Vice is a film in two halves. The first shows how Dick Cheney (Christian Bale) went from being a college dropout to the most powerful VPOTUS in history, while the second displays how his tenure in office was characterised by dangerous, controlling politics that shaped the Bush administration, the war on terror and, thus, the geopolitical attitudes of the entire world. The film has been divisive, with some critics calling into question its accuracy; but it is important to remember this is a satirical piece more concerned with exploring ideas thoughtfully and humorously than portraying the exact truth of every situation.

It is worth noting that Vice is hilarious

Christian Bale plays Cheney at various points in his life in a double-take transformation not unlike Gary Oldman’s in 2017’s Darkest Hour. Cheney was an infamously private man and Bale plays this with sharp subtlety, which cracks slightly in a scarce few moments of genuine emotion, illuminating the multifaceted man beneath. Amy Adams plays Lynne Cheney with her usual skill, Steve Carell makes an impression as the chauvinistic Secretary of Defence Donald Rumsfeld, but it is the hilarious Sam Rockwell – playing the naïve, juvenile President Bush – that emerges as the second-in-command of McKay’s all-star cast. Furthermore, it is worth noting that Vice is hilarious. Apart from one cringe-worthy Donald Trump reference, every joke lands spot-on. McKay has previously proven himself a master of witty dialogue, but he uses a whole host of cinematic techniques here to grab a laugh. One particularly jarring sequence around the middle of the film is side-splitting to say the least, and doesn’t use a single spoken word. Suffice to say, Adam McKay has come a long way since Step Brothers.

McKay does not shy away from being bold; his liberalist satire is rarely tactful and never apologetic

At times, Vice feels like a spiritual sequel to The Big Short. That film broke the fourth wall often with cameo roles in order to explain complex economic concepts. Similar absurd or otherwise unconventional techniques are utilised here: news footage is spliced throughout, the film pauses to explain political jargon and there is even a particular scene that abruptly enters Shakespearean territory. McKay does not shy away from being bold; his liberalist satire is rarely tactful and never apologetic. At one point, Cheney uses his power to out an undercover CIA agent as retribution for a damning newspaper article against him by said agent’s husband. This outing actually happened in real life, but it being Cheney’s doing is pure speculation on the filmmaker’s behalf; yet he is not afraid or ashamed to display it as fact. Some critics have taken issue with this, but it is my belief that a film should stand on its own, devoid even from the true story it is adapting. And ultimately, this is a story of how a single person can shape the future of the world – and a story of how absolute power corrupts absolutely. Surely this is a story pertinent to modern times, no matter where on the political spectrum you fall.

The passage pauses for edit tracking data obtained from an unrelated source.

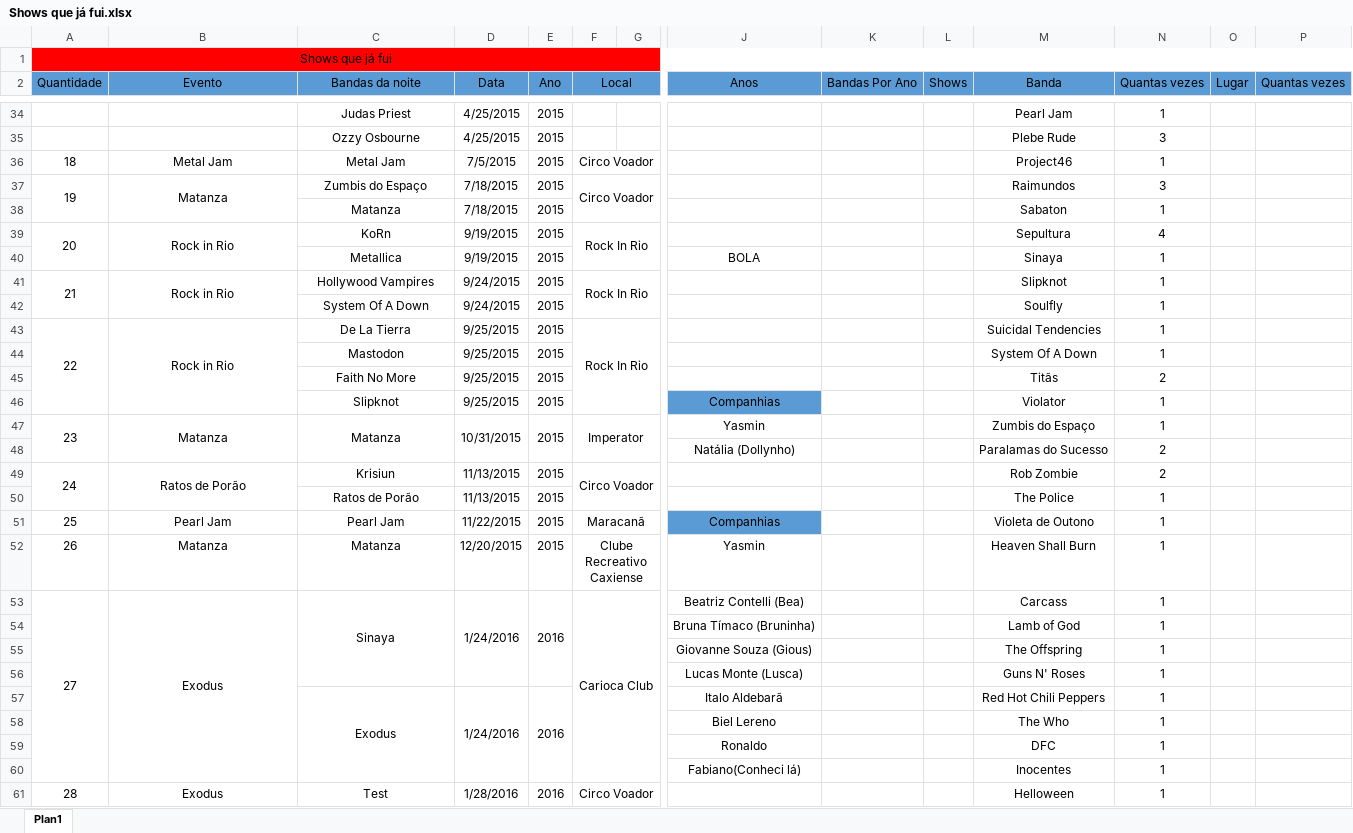
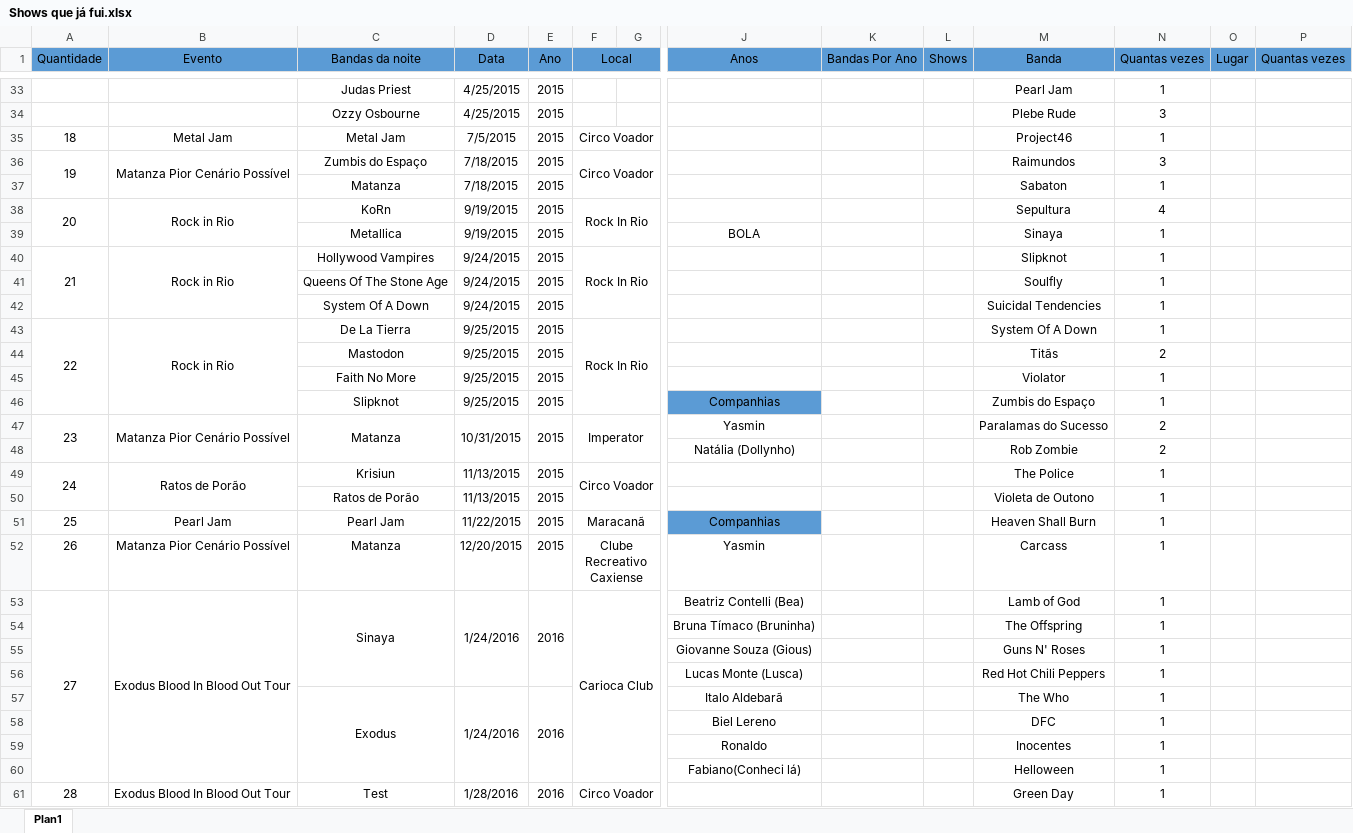
Before and after one commit to henriquebafilho/Shows, an Excel workbook: Shows que já fui.xlsx, sheet Plan1, drawn as a sheet; only a part is shown, gaps mark what is left out; values as stored, in another font and other column widths than the file's, no borders; removed rows and columns are numbered as before the commit, all else as after; rows hold the shown columns only; the diff covers the shown part only; the diff names each change by its address in the sheet, - before the commit and + after, or states it on an @@ line.

```diff
--- a/Shows que já fui.xlsx (sheet Plan1)
+++ b/Shows que já fui.xlsx (sheet Plan1)
-row 1: Shows que já fui
-B36 (Evento): Matanza
+B36 (Evento): Matanza Pior Cenário Possível
-C41 (Bandas da noite): System Of A Down
+C41 (Bandas da noite): Queens Of The Stone Age
+row 42:  |  | System Of A Down | 9/24/2015 | 2015 |  |  |  |  |  | Suicidal Tendencies | 1
-M43 (Banda): Suicidal Tendencies
+M43 (Banda): System Of A Down
-row 44:  |  | Mastodon | 9/25/2015 | 2015 |  |  |  |  |  | System Of A Down | 1
-C44 (Bandas da noite): Faith No More
+C44 (Bandas da noite): Mastodon
+row 45:  |  | Faith No More | 9/25/2015 | 2015 |  |  |  |  |  | Violator | 1
-M46 (Banda): Violator
+M46 (Banda): Zumbis do Espaço
-B47 (Evento): Matanza
+B47 (Evento): Matanza Pior Cenário Possível
-M47 (Banda): Zumbis do Espaço
+M47 (Banda): Paralamas do Sucesso
-N47 (Quantas vezes): 1
+N47 (Quantas vezes): 2
-M48 (Banda): Paralamas do Sucesso
+M48 (Banda): Rob Zombie
-M49 (Banda): Rob Zombie
+M49 (Banda): The Police
-N49 (Quantas vezes): 2
+N49 (Quantas vezes): 1
-M50 (Banda): The Police
+M50 (Banda): Violeta de Outono
-M51 (Banda): Violeta de Outono
+M51 (Banda): Heaven Shall Burn
-B52 (Evento): Matanza
+B52 (Evento): Matanza Pior Cenário Possível
-M52 (Banda): Heaven Shall Burn
+M52 (Banda): Carcass
-B53 (Evento): Exodus
+B53 (Evento): Exodus Blood In Blood Out Tour
-M53 (Banda): Carcass
+M53 (Banda): Lamb of God
-M54 (Banda): Lamb of God
+M54 (Banda): The Offspring
-M55 (Banda): The Offspring
+M55 (Banda): Guns N' Roses
-M56 (Banda): Guns N' Roses
+M56 (Banda): Red Hot Chili Peppers
-M57 (Banda): Red Hot Chili Peppers
+M57 (Banda): The Who
-M58 (Banda): The Who
+M58 (Banda): DFC
-M59 (Banda): DFC
+M59 (Banda): Inocentes
-M60 (Banda): Inocentes
+M60 (Banda): Helloween
-B61 (Evento): Exodus
+B61 (Evento): Exodus Blood In Blood Out Tour
-M61 (Banda): Helloween
+M61 (Banda): Green Day
```
Also changed, not shown: 3 added rows and 16 edited cells elsewhere in this sheet, formulas that keep their value.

VERDICT: Christian Bale, Sam Rockwell and Amy Adams give some career-winning performances; but writer-director Adam McKay is the true star of this film. While he seemingly takes some serious liberties with his storytelling, the truth he presents is a damning critique of a particularly dark era of American politics and foreign policy. At times, Vice is pure liberal propaganda – and the rating below will show you this is not a complaint.